Looks like Dell might finally be at peace with the US Securities and Exchange Commission — for now at least. The company has announced that it’s reached a settlement for “alleged omissions prior to Fiscal 2008” regarding both its relation with Intel and some accounting this-and-that. In a nutshell, Dell was receiving payments from Intel (who had some nasty payouts of its own) to not use AMD chips, which the company didn’t disclose to investors, and then failed to explain why profitability dropped once the payments stopped coming in.
Accuracy and completeness are the touchstones of public company disclosure under the federal securities laws,” Robert Khuzami, director of the S.E.C.’s enforcement division, said in a statement. “Michael Dell and other senior Dell executives fell short of that standard repeatedly over many years, and today they are held accountable.
Dell did not disclose to investors that it was receiving these special payments, which were in the form of rebates that allowed the company to reduce its costs of goods sold and made it look more profitable. The S.E.C. said Dell failed to disclose a material piece of information to investors.
The S.E.C. said that the company would often seek additional payments from Intel in order to close the gap between its expected results and its earnings targets. In 2004, Kevin Rollins, then Dell’s chief executive, sent an e-mail to Mr. Dell saying that the company had become too dependent on the Intel payments, calling it a strategic “problem.”
But Dell continue taking the Intel payments. On a company conference call a year later, Mr. Rollins attributed the company’s success at meeting Wall Street quarterly estimates to Dell’s execution, failing to mention the Intel payments.
When Dell announced in 2007 that it would start using chips from Advanced Micro Devices in its machines to stay competitive with other computer makers, Intel cut its payments to the company. By then, the Intel payments were equivalent to 76 percent of Dell’s operating income. Dell missed its earnings target that quarter and its stock fell, burning investors who had no idea that the company was receiving money for maintaining this exclusivity arrangement with Intel.
Remember that $100 million set aside in June for such a civil monetary penalty?
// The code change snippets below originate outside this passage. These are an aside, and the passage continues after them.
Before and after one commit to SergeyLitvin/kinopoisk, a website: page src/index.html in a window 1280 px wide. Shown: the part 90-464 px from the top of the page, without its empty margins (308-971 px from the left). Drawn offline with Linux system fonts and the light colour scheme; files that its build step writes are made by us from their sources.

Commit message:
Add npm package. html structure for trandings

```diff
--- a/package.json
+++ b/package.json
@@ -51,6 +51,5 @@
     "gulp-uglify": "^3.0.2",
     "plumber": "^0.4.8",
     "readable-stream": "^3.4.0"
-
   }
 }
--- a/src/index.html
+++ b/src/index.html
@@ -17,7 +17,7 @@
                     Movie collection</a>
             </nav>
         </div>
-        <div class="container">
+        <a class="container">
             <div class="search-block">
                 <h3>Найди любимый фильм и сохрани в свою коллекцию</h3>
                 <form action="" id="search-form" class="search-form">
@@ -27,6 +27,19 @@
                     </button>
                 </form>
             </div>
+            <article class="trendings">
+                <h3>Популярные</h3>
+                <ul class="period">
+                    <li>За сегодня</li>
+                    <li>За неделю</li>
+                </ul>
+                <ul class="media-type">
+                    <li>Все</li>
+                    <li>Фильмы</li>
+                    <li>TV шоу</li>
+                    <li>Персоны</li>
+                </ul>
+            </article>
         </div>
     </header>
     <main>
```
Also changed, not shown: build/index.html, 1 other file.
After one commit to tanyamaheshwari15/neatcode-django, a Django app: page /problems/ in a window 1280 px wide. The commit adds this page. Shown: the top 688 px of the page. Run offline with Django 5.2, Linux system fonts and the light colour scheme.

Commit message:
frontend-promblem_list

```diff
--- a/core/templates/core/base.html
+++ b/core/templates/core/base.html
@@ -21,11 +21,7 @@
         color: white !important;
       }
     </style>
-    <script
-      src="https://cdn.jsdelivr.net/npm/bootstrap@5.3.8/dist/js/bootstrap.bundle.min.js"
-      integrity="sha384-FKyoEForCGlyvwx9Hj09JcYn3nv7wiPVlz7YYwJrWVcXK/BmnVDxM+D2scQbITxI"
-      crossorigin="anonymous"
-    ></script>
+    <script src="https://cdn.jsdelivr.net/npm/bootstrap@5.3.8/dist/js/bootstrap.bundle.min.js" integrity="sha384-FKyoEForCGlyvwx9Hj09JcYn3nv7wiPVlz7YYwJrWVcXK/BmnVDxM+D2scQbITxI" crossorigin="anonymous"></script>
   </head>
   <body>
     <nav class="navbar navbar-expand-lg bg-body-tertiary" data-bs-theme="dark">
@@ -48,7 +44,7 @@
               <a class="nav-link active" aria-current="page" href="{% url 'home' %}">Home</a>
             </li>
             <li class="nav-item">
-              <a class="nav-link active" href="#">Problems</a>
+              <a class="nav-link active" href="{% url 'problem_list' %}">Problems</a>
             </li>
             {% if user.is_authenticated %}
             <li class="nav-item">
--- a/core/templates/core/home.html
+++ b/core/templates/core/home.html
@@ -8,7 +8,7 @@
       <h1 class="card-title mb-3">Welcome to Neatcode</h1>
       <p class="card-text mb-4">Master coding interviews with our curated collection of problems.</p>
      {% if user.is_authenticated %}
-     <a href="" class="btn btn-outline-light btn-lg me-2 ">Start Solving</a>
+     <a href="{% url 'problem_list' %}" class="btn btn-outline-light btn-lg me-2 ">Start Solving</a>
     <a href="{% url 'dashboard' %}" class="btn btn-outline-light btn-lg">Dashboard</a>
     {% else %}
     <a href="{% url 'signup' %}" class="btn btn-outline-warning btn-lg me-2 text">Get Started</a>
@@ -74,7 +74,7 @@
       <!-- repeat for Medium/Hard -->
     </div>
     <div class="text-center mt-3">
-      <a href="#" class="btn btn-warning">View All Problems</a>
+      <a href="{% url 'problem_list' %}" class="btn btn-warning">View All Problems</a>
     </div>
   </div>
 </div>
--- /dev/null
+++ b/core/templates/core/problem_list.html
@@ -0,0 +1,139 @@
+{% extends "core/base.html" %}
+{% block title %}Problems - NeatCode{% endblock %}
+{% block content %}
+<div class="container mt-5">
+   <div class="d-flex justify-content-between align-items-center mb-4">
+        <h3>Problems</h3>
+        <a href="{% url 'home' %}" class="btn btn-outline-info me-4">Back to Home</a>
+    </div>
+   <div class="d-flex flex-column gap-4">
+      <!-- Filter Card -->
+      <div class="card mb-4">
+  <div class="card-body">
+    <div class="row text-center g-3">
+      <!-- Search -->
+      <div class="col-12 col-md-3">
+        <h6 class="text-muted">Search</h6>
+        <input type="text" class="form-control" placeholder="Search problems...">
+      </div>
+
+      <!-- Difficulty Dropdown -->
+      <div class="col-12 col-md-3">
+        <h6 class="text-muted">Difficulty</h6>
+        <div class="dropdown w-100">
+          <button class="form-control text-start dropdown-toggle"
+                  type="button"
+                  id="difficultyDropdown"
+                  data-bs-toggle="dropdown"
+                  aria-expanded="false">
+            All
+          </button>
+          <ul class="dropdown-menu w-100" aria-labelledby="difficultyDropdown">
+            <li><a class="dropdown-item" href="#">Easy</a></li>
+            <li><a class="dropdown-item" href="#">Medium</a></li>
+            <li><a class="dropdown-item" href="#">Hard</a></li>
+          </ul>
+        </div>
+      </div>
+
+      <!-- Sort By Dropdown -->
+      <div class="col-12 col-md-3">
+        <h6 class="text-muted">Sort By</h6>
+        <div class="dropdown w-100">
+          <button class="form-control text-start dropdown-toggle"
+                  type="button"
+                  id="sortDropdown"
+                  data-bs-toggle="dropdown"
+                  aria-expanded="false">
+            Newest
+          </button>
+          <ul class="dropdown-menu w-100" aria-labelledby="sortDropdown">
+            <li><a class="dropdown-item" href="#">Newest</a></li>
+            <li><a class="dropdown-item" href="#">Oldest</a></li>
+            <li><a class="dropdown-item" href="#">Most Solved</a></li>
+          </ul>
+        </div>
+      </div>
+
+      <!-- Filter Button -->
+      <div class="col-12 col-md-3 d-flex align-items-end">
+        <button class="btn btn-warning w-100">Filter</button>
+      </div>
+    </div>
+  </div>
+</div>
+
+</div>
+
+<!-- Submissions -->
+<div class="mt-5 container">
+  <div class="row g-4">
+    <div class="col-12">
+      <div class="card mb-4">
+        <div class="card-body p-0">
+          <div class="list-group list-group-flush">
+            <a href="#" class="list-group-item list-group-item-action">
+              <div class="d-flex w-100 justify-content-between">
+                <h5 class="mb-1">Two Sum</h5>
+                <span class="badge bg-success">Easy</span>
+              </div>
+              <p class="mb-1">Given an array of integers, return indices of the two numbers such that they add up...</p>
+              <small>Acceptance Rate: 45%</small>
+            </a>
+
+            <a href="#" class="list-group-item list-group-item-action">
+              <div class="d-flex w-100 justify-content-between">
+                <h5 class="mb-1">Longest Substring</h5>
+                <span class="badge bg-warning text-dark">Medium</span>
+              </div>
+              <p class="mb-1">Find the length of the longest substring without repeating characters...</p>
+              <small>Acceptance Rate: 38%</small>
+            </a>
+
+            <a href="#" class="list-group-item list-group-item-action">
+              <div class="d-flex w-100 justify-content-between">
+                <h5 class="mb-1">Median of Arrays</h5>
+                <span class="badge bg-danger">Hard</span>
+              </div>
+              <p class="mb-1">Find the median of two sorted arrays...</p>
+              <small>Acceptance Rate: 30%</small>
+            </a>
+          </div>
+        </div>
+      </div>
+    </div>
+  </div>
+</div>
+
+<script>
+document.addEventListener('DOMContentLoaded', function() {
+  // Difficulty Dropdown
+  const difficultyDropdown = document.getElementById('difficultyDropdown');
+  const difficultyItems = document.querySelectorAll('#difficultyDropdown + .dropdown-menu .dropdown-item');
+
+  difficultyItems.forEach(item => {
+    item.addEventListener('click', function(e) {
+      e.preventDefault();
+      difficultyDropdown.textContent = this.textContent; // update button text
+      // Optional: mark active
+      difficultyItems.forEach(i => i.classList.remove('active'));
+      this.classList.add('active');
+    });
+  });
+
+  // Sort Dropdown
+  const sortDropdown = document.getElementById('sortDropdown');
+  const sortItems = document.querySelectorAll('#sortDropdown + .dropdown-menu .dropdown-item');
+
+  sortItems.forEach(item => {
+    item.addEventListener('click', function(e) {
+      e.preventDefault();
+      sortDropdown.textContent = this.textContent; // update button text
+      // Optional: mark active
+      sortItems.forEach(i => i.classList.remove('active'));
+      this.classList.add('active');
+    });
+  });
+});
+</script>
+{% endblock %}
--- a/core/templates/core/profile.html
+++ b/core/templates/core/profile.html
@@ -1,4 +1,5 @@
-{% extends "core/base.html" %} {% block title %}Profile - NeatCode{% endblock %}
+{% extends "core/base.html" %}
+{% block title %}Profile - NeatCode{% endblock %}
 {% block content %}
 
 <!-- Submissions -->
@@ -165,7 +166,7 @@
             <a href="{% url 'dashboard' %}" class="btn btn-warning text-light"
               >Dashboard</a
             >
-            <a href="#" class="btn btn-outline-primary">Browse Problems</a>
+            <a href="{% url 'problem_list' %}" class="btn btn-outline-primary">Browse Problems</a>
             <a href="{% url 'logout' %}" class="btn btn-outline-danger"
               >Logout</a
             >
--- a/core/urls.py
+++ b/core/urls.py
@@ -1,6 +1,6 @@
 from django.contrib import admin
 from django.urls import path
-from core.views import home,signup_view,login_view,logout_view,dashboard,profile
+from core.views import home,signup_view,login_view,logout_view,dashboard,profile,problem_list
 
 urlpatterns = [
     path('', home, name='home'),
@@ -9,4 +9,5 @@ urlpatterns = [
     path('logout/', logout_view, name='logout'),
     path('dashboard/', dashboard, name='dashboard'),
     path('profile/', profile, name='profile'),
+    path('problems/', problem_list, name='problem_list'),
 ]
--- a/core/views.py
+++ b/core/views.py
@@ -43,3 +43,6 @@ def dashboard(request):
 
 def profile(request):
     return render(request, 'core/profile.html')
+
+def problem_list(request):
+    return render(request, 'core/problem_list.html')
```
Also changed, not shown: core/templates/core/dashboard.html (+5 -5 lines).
Yep, this is exactly what it was for, and it’s exactly what Dell is paying out. Additionally, CEO Michael Dell is paying $4 million out of pocket. Lesson learned, right guys?